18 January 2006, AMSTERDAM — The Dutch intelligence service (AIVD) will be on alert for right-wing extremists trying to radicalise native Dutch teens, Interior Minister Johan Remkes said on Wednesday.
18 January 2006
AMSTERDAM — The Dutch intelligence service (AIVD) will be on alert for right-wing extremists trying to radicalise native Dutch teens, Interior Minister Johan Remkes said on Wednesday.
The minister gave this commitment in a letter sent to parliament in response to a supplementary report by the AIVD into the 'Lonsdale youth'.
Groups of white, native Dutch youths who dress in clothes made by Lonsdale have been associated with racist incidents and anti-social behaviour.
Mayor Job Cohen warned on Tuesday of unrest in Amsterdam due to the activities of 'problem youth'. There has been a lot of attention recently on anti-social behaviour by Moroccan teens, but Cohen said many incidents involving native Dutch teens had not made it to the media.
While the majority who wear Lonsdale clothing are no more troublesome than other teenagers, a hardcore have been accused of idolising the Nazis.
It has been suggested these teens wear Lonsdale clothes because the letters NSDA in Lonsdale approximate the initials of the Nationalsozialistiche Deutsche Arbeiter Partei, Hitler's Nazi party. The clothing manufacturer strongly rejects any association.
The AIVD issued its first report into the phenomenon last summer following two incidents. Right-wing youths fought with teenagers of the non-Dutch or allochtoon community in Venray and an Islamic school was targeted by arsonists on two occasions in Uden.
The report last year suggested most Lonsdale youth are not adherents of extreme right-wing philosophies, but xenophobia, nationalism and frustration with a multicultural society are common within the group.
The follow-up report confirmed only a minority of teens who wear Lonsdale clothes are supporters of right-wing extremists or have contact with extreme right-wing groups or parties. But young people may become interested in extreme right-wing politics through friends.
The AIVD said there was no national Lonsdale organisation.
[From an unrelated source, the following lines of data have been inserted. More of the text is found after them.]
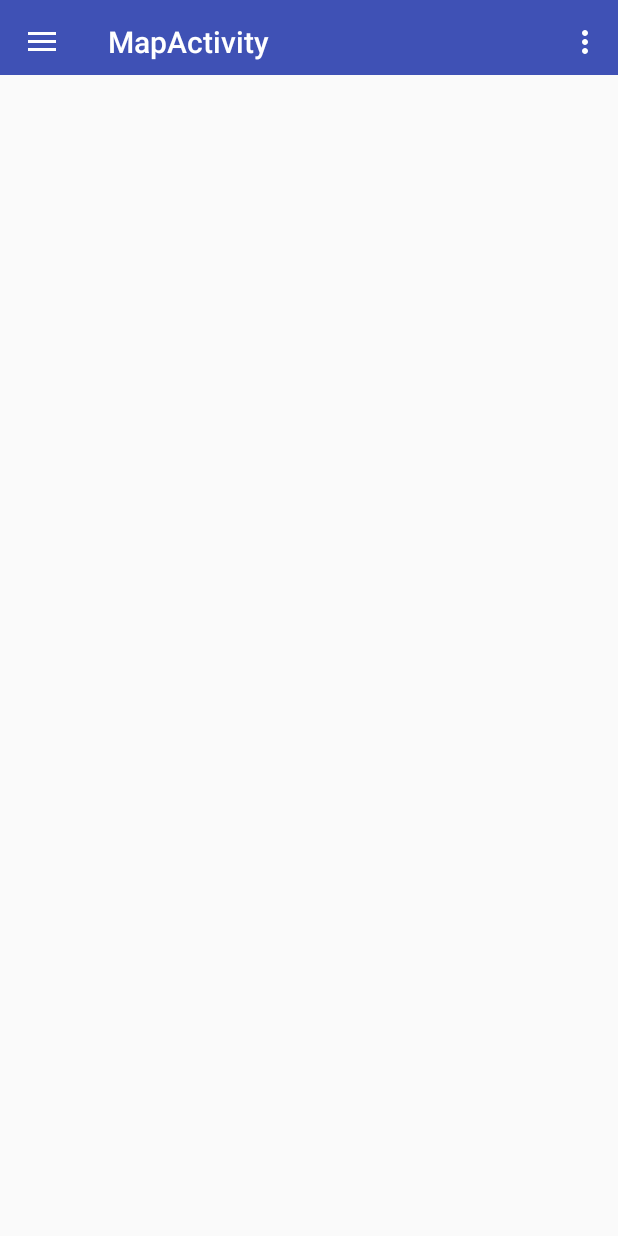
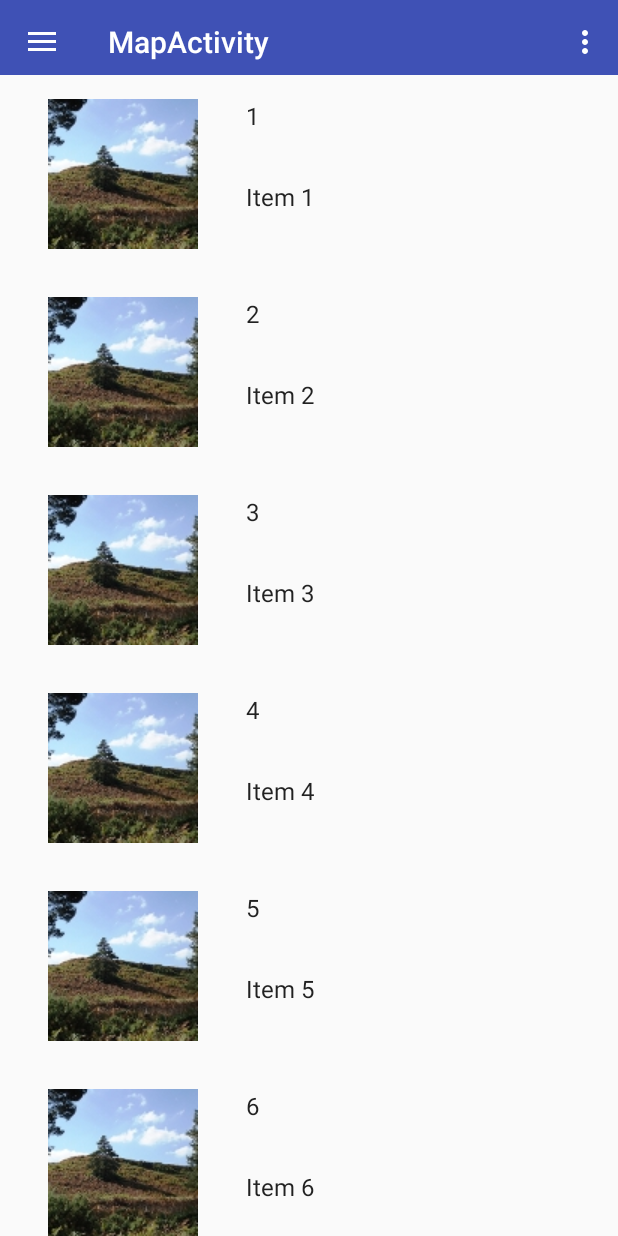
Before and after one commit to sagidana/TrailMe, an Android app: the screen it shows after launch (MapActivity), after a tap on "Tracks", on a phone screen of 412 x 824 dp. Run offline under Robolectric (Android 15) with nearby library versions, the phone set to English and light mode, and no system bars; 1 other tap on this screen came first.

Commit message:
Added some more list fragments, added models (classes) and enums

```diff
--- a/App/TrailMe/app/src/main/java/depton/trailme/activities/MapActivity.java
+++ b/App/TrailMe/app/src/main/java/depton/trailme/activities/MapActivity.java
@@ -2,11 +2,8 @@ package depton.trailme.activities;
 
 import android.net.Uri;
 import android.os.Bundle;
-import android.support.design.widget.FloatingActionButton;
-import android.support.design.widget.Snackbar;
 import android.support.v4.app.Fragment;
 import android.support.v4.app.FragmentManager;
-import android.view.View;
 import android.support.design.widget.NavigationView;
 import android.support.v4.view.GravityCompat;
 import android.support.v4.widget.DrawerLayout;
@@ -17,12 +14,18 @@ import android.view.Menu;
 import android.view.MenuItem;
 
 import depton.net.trailme.R;
+import depton.trailme.fragments.GroupFragment;
 import depton.trailme.fragments.HikersFragment;
 import depton.trailme.fragments.MapFragment;
+import depton.trailme.fragments.TracksFragment;
 import depton.trailme.fragments.dummy.DummyContent;
 
 public class MapActivity extends AppCompatActivity
-        implements NavigationView.OnNavigationItemSelectedListener,MapFragment.OnFragmentInteractionListener,HikersFragment.OnListFragmentInteractionListener {
+        implements NavigationView.OnNavigationItemSelectedListener,
+        MapFragment.OnFragmentInteractionListener,
+        HikersFragment.OnListFragmentInteractionListener,
+        TracksFragment.OnListFragmentInteractionListener,
+        GroupFragment.OnListFragmentInteractionListener{
 
     @Override
     protected void onCreate(Bundle savedInstanceState) {
@@ -102,6 +105,7 @@ public class MapActivity extends AppCompatActivity
         int id = item.getItemId();
 
         if (id == R.id.nav_tracks) {
+            fragmentClass = TracksFragment.class;
             // Handle the camera action
         } else if (id == R.id.nav_groups) {
             fragmentClass = MapFragment.class;
--- /dev/null
+++ b/App/TrailMe/app/src/main/java/depton/trailme/adapters/MyTrackRecyclerViewAdapter.java
@@ -0,0 +1,78 @@
+package depton.trailme.adapters;
+
+import android.support.v7.widget.RecyclerView;
+import android.view.LayoutInflater;
+import android.view.View;
+import android.view.ViewGroup;
+import android.widget.TextView;
+
+import depton.net.trailme.R;
+import depton.trailme.fragments.TracksFragment.OnListFragmentInteractionListener;
+import depton.trailme.fragments.dummy.DummyContent.DummyItem;
+
+import java.util.List;
+
+/**
+ * {@link RecyclerView.Adapter} that can display a {@link DummyItem} and makes a call to the
+ * specified {@link OnListFragmentInteractionListener}.
+ * TODO: Replace the implementation with code for your data type.
+ */
+public class MyTrackRecyclerViewAdapter extends RecyclerView.Adapter<MyTrackRecyclerViewAdapter.ViewHolder> {
+
+    private final List<DummyItem> mValues;
+    private final OnListFragmentInteractionListener mListener;
+
+    public MyTrackRecyclerViewAdapter(List<DummyItem> items, OnListFragmentInteractionListener listener) {
+        mValues = items;
+        mListener = listener;
+    }
+
+    @Override
+    public ViewHolder onCreateViewHolder(ViewGroup parent, int viewType) {
+        View view = LayoutInflater.from(parent.getContext())
+                .inflate(R.layout.fragment_track, parent, false);
+        return new ViewHolder(view);
+    }
+
+    @Override
+    public void onBindViewHolder(final ViewHolder holder, int position) {
+        holder.mItem = mValues.get(position);
+        holder.mIdView.setText(mValues.get(position).id);
+        holder.mContentView.setText(mValues.get(position).content);
+
+        holder.mView.setOnClickListener(new View.OnClickListener() {
+            @Override
+            public void onClick(View v) {
+                if (null != mListener) {
+                    // Notify the active callbacks interface (the activity, if the
+                    // fragment is attached to one) that an item has been selected.
+                    mListener.onListFragmentInteraction(holder.mItem);
+                }
+            }
+        });
+    }
+
+    @Override
+    public int getItemCount() {
+        return mValues.size();
+    }
+
+    public class ViewHolder extends RecyclerView.ViewHolder {
+        public final View mView;
+        public final TextView mIdView;
+        public final TextView mContentView;
+        public DummyItem mItem;
+
+        public ViewHolder(View view) {
+            super(view);
+            mView = view;
+            mIdView = (TextView) view.findViewById(R.id.id);
+            mContentView = (TextView) view.findViewById(R.id.content);
+        }
+
+        @Override
+        public String toString() {
+            return super.toString() + " '" + mContentView.getText() + "'";
+        }
+    }
+}
--- /dev/null
+++ b/App/TrailMe/app/src/main/java/depton/trailme/fragments/TracksFragment.java
@@ -0,0 +1,109 @@
+package depton.trailme.fragments;
+
+import android.content.Context;
+import android.os.Bundle;
+import android.support.v4.app.Fragment;
+import android.support.v7.widget.GridLayoutManager;
+import android.support.v7.widget.LinearLayoutManager;
+import android.support.v7.widget.RecyclerView;
+import android.view.LayoutInflater;
+import android.view.View;
+import android.view.ViewGroup;
+
+import depton.net.trailme.R;
+import depton.trailme.adapters.MyTrackRecyclerViewAdapter;
+import depton.trailme.fragments.dummy.DummyContent;
+import depton.trailme.fragments.dummy.DummyContent.DummyItem;
+
+/**
+ * A fragment representing a list of Items.
+ * <p/>
+ * Activities containing this fragment MUST implement the {@link OnListFragmentInteractionListener}
+ * interface.
+ */
+public class TracksFragment extends Fragment {
+
+    // TODO: Customize parameter argument names
+    private static final String ARG_COLUMN_COUNT = "column-count";
+    // TODO: Customize parameters
+    private int mColumnCount = 1;
+    private OnListFragmentInteractionListener mListener;
+
+    /**
+     * Mandatory empty constructor for the fragment manager to instantiate the
+     * fragment (e.g. upon screen orientation changes).
+     */
+    public TracksFragment() {
+    }
+
+    // TODO: Customize parameter initialization
+    @SuppressWarnings("unused")
+    public static TracksFragment newInstance(int columnCount) {
+        TracksFragment fragment = new TracksFragment();
+        Bundle args = new Bundle();
+        args.putInt(ARG_COLUMN_COUNT, columnCount);
+        fragment.setArguments(args);
+        return fragment;
+    }
+
+    @Override
+    public void onCreate(Bundle savedInstanceState) {
+        super.onCreate(savedInstanceState);
+
+        if (getArguments() != null) {
+            mColumnCount = getArguments().getInt(ARG_COLUMN_COUNT);
+        }
+    }
+
+    @Override
+    public View onCreateView(LayoutInflater inflater, ViewGroup container,
+                             Bundle savedInstanceState) {
+        View view = inflater.inflate(R.layout.fragment_track_list, container, false);
+
+        // Set the adapter
+        if (view instanceof RecyclerView) {
+            Context context = view.getContext();
+            RecyclerView recyclerView = (RecyclerView) view;
+            if (mColumnCount <= 1) {
+                recyclerView.setLayoutManager(new LinearLayoutManager(context));
+            } else {
+                recyclerView.setLayoutManager(new GridLayoutManager(context, mColumnCount));
+            }
+            recyclerView.setAdapter(new MyTrackRecyclerViewAdapter(DummyContent.ITEMS, mListener));
+        }
+        return view;
+    }
+
+
+    @Override
+    public void onAttach(Context context) {
+        super.onAttach(context);
+        if (context instanceof OnListFragmentInteractionListener) {
+            mListener = (OnListFragmentInteractionListener) context;
+        } else {
+            throw new RuntimeException(context.toString()
+                    + " must implement OnListFragmentInteractionListener");
+        }
+    }
+
+    @Override
+    public void onDetach() {
+        super.onDetach();
+        mListener = null;
+    }
+
+    /**
+     * This interface must be implemented by activities that contain this
+     * fragment to allow an interaction in this fragment to be communicated
+     * to the activity and potentially other fragments contained in that
+     * activity.
+     * <p/>
+     * See the Android Training lesson <a href=
+     * "http://developer.android.com/training/basics/fragments/communicating.html"
+     * >Communicating with Other Fragments</a> for more information.
+     */
+    public interface OnListFragmentInteractionListener {
+        // TODO: Update argument type and name
+        void onListFragmentInteraction(DummyItem item);
+    }
+}
--- /dev/null
+++ b/App/TrailMe/app/src/main/res/layout/fragment_track.xml
@@ -0,0 +1,34 @@
+<?xml version="1.0" encoding="utf-8"?>
+<LinearLayout xmlns:android="http://schemas.android.com/apk/res/android"
+    android:layout_width="wrap_content"
+    android:layout_height="wrap_content"
+    android:orientation="horizontal">
+
+    <ImageView
+        android:layout_width="wrap_content"
+        android:layout_height="wrap_content"
+        android:id="@+id/imageView2"
+        android:src="@drawable/track_holder"
+        android:layout_margin="@dimen/text_margin"/>
+
+    <LinearLayout
+        android:orientation="vertical"
+        android:layout_width="match_parent"
+        android:layout_height="match_parent">
+
+        <TextView
+            android:id="@+id/id"
+            android:layout_width="wrap_content"
+            android:layout_height="wrap_content"
+            android:layout_margin="@dimen/text_margin"
+            android:textAppearance="?attr/textAppearanceListItem" />
+
+        <TextView
+            android:id="@+id/content"
+            android:layout_width="wrap_content"
+            android:layout_height="wrap_content"
+            android:layout_margin="@dimen/text_margin"
+            android:textAppearance="?attr/textAppearanceListItem" />
+    </LinearLayout>
+
+</LinearLayout>
--- /dev/null
+++ b/App/TrailMe/app/src/main/res/layout/fragment_track_list.xml
@@ -0,0 +1,13 @@
+<?xml version="1.0" encoding="utf-8"?>
+<android.support.v7.widget.RecyclerView xmlns:android="http://schemas.android.com/apk/res/android"
+    xmlns:app="http://schemas.android.com/apk/res-auto"
+    xmlns:tools="http://schemas.android.com/tools"
+    android:id="@+id/list"
+    android:name="depton.trailme.fragments.TrackFragment"
+    android:layout_width="match_parent"
+    android:layout_height="match_parent"
+    android:layout_marginLeft="16dp"
+    android:layout_marginRight="16dp"
+    app:layoutManager="LinearLayoutManager"
+    tools:context="depton.trailme.fragments.TracksFragment"
+    tools:listitem="@layout/fragment_track" />
```
Also changed, not shown: App/TrailMe/app/src/main/java/depton/trailme/adapters/MyGroupRecyclerViewAdapter.java (added, +78 -0 lines), App/TrailMe/app/src/main/java/depton/trailme/fragments/GroupFragment.java (added, +109 -0 lines), App/TrailMe/app/src/main/java/depton/trailme/models/Skill.java (added, +7 -0 lines), App/TrailMe/app/src/main/java/depton/trailme/models/Track.java (added, +16 -0 lines), App/TrailMe/app/src/main/java/depton/trailme/models/User.java (added, +15 -0 lines), App/TrailMe/app/src/main/java/depton/trailme/models/enums.java (added, +38 -0 lines), App/TrailMe/app/src/main/res/layout/fragment_group.xml (added, +20 -0 lines), App/TrailMe/app/src/main/res/layout/fragment_group_list.xml (added, +13 -0 lines), App/TrailMe/app/src/main/res/drawable/track_holder.jpg (added).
Other countries have similar cultures, but none have such a pronounced right-wing image.
Lonsdale youth could pose a potential threat to law and order because the culture's provocative symbols and language leads to conflicts with young people of non-Dutch backgrounds, the AIVD cautioned.
[Copyright Expatica News + ANP 2006]
Subject: Dutch news